Harry stood on the sand and looked down the wide, curved beach of Cloudy Bay. Everything was clean and golden and crisp, the sky almost violet with the winter light, and he wished that he wasn't afraid. They were leaving him again, his brothers, Miles already half in his wet suit and Joe standing tall, eyes lost to the water.
Water that was always there. Always everywhere. The sound and the smell and the cold waves making Harry different. And it wasn't just because he was the youngest. He knew the way he felt about the ocean would never leave him now. It would be there always, right inside him.
That was just how it was.
"What should I find?" he asked.
Joe shook his dry wet suit out hard. "Um . . . A cuttlefish bone, a nice bit of driftwood . . ."
"A shark egg," Miles said.
And there was silence.
Harry waited for Miles to say he was joking, waited for him to say something, but he didn't. He just kept waxing his board.
So Harry stood up and ran.
He followed the marks of high tide left behind on the sand and his eyes skimmed the pebbles, the shiny jelly sacks, the broken shells. Cuttlefish were easy but shark eggs were impossible. They looked just like seaweed. He kept thinking he'd found one only to realize it was just a bit of kelp or a grimy pebble. There was hardly any point in trying. But he did try. He always found everything on the list. Always.
There was a cormorant gliding low, its soft white stomach almost touching the water, and Harry watched it as it moved. He watched it slow down and land on a rock on the shore. He walked close, walked right up to the rock, but the bird didn't move. It just stayed still. And he'd never seen one alone. Not like this, on the land. They were always in groups, cormorants. Huddled together in groups on the cliffs and rocks, long necks reaching up to the sun. Sometimes they stayed like that all day. Together. Waiting and watching. Resting.

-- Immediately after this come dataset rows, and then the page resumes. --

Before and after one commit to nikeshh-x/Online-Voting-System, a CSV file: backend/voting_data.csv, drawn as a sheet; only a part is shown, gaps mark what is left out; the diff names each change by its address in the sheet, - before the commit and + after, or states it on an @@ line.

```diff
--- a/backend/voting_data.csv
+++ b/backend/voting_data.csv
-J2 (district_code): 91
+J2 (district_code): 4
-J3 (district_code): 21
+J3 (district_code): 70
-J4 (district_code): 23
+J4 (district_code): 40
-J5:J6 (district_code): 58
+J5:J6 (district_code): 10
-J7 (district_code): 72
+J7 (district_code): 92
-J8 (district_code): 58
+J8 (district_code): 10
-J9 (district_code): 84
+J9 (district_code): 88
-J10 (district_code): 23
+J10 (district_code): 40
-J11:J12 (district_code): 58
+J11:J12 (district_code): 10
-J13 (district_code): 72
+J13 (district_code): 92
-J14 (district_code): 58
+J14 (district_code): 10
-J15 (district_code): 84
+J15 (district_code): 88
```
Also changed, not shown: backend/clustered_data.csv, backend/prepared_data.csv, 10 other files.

The bird called softly, and Harry was so close that he felt the sound vibrate inside him. He wanted to reach out and touch it, to stroke the silky shimmering feathers down the cormorant's back. But he stayed still, kept his arms by his sides. He thought that maybe the cormorant was sick. That maybe it couldn't find the others. And he didn't know how they made it, how they survived. Flying over all that ocean, flying and flying in the wind and in the rain. Diving into the cold water.

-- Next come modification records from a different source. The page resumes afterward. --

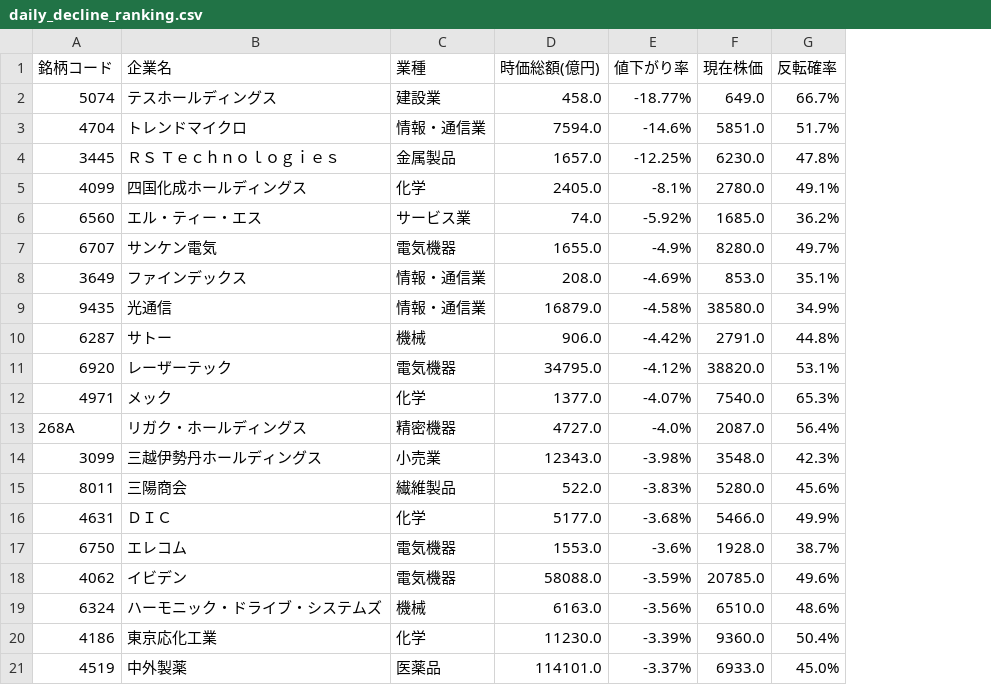
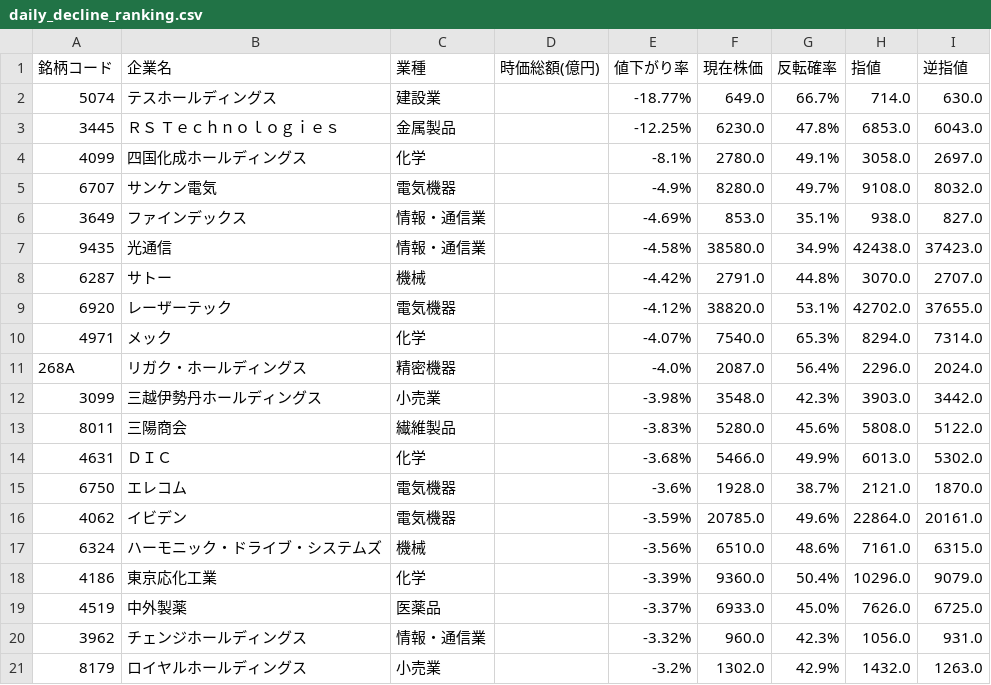
Before and after one commit to riku-0602/stock-line-bot, a CSV file: output/daily_decline_ranking.csv, drawn as a sheet; removed rows and columns are numbered as before the commit, all else as after; the diff names each change by its address in the sheet, - before the commit and + after, or states it on an @@ line.

```diff
--- a/output/daily_decline_ranking.csv
+++ b/output/daily_decline_ranking.csv
+column H (指値), rows 2-19: 714.0 | 6853.0 | 3058.0 | 9108.0 | 938.0 | 42438.0 | 3070.0 | 42702.0 | 8294.0 | 2296.0 | 3903.0 | 5808.0 | 6013.0 | 2121.0 | 22864.0 | 7161.0 | 10296.0 | 7626.0
+column I (逆指値), rows 2-19: 630.0 | 6043.0 | 2697.0 | 8032.0 | 827.0 | 37423.0 | 2707.0 | 37655.0 | 7314.0 | 2024.0 | 3442.0 | 5122.0 | 5302.0 | 1870.0 | 20161.0 | 6315.0 | 9079.0 | 6725.0
-D2 (時価総額(億円)): 458.0
+D2 (時価総額(億円)): (empty)
-row 3: 4704 | トレンドマイクロ | 情報・通信業 | 7594.0 | -14.6% | 5851.0 | 51.7%
-D3 (時価総額(億円)): 1657.0
+D3 (時価総額(億円)): (empty)
-D4 (時価総額(億円)): 2405.0
+D4 (時価総額(億円)): (empty)
-row 6: 6560 | エル・ティー・エス | サービス業 | 74.0 | -5.92% | 1685.0 | 36.2%
-D5 (時価総額(億円)): 1655.0
+D5 (時価総額(億円)): (empty)
-D6 (時価総額(億円)): 208.0
+D6 (時価総額(億円)): (empty)
-D7 (時価総額(億円)): 16879.0
+D7 (時価総額(億円)): (empty)
-D8 (時価総額(億円)): 906.0
+D8 (時価総額(億円)): (empty)
-D9 (時価総額(億円)): 34795.0
+D9 (時価総額(億円)): (empty)
-D10 (時価総額(億円)): 1377.0
+D10 (時価総額(億円)): (empty)
-D11 (時価総額(億円)): 4727.0
+D11 (時価総額(億円)): (empty)
-D12 (時価総額(億円)): 12343.0
+D12 (時価総額(億円)): (empty)
-D13 (時価総額(億円)): 522.0
+D13 (時価総額(億円)): (empty)
-D14 (時価総額(億円)): 5177.0
+D14 (時価総額(億円)): (empty)
-D15 (時価総額(億円)): 1553.0
+D15 (時価総額(億円)): (empty)
-D16 (時価総額(億円)): 58088.0
+D16 (時価総額(億円)): (empty)
-D17 (時価総額(億円)): 6163.0
+D17 (時価総額(億円)): (empty)
-D18 (時価総額(億円)): 11230.0
+D18 (時価総額(億円)): (empty)
-D19 (時価総額(億円)): 114101.0
+D19 (時価総額(億円)): (empty)
+row 20: 3962 | チェンジホールディングス | 情報・通信業 |  | -3.32% | 960.0 | 42.3% | 1056.0 | 931.0
+row 21: 8179 | ロイヤルホールディングス | 小売業 |  | -3.2% | 1302.0 | 42.9% | 1432.0 | 1263.0
```
Also changed, not shown: 20 other files.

They washed up in the surf sometimes, the lost ones.
The bird called again. It bobbed its head up and down and spread its wings, then it was gone.
Harry left the beach and ventured into the dunes. Might find a good bit of driftwood in there or something interesting at least. He ran up and down the small humps and valleys, the loose sand getting firmer under his feet, and he kept on going. He could hardly see the beach anymore. It was farther than he had ever been. He slowed down, started walking. He looked ahead. There was some kind of clearing, small trees all around. Shrubs. It was a good sheltered place; the wind wouldn't get in this far even if it was really blowing. You could camp here. You could stay here and it would be all right.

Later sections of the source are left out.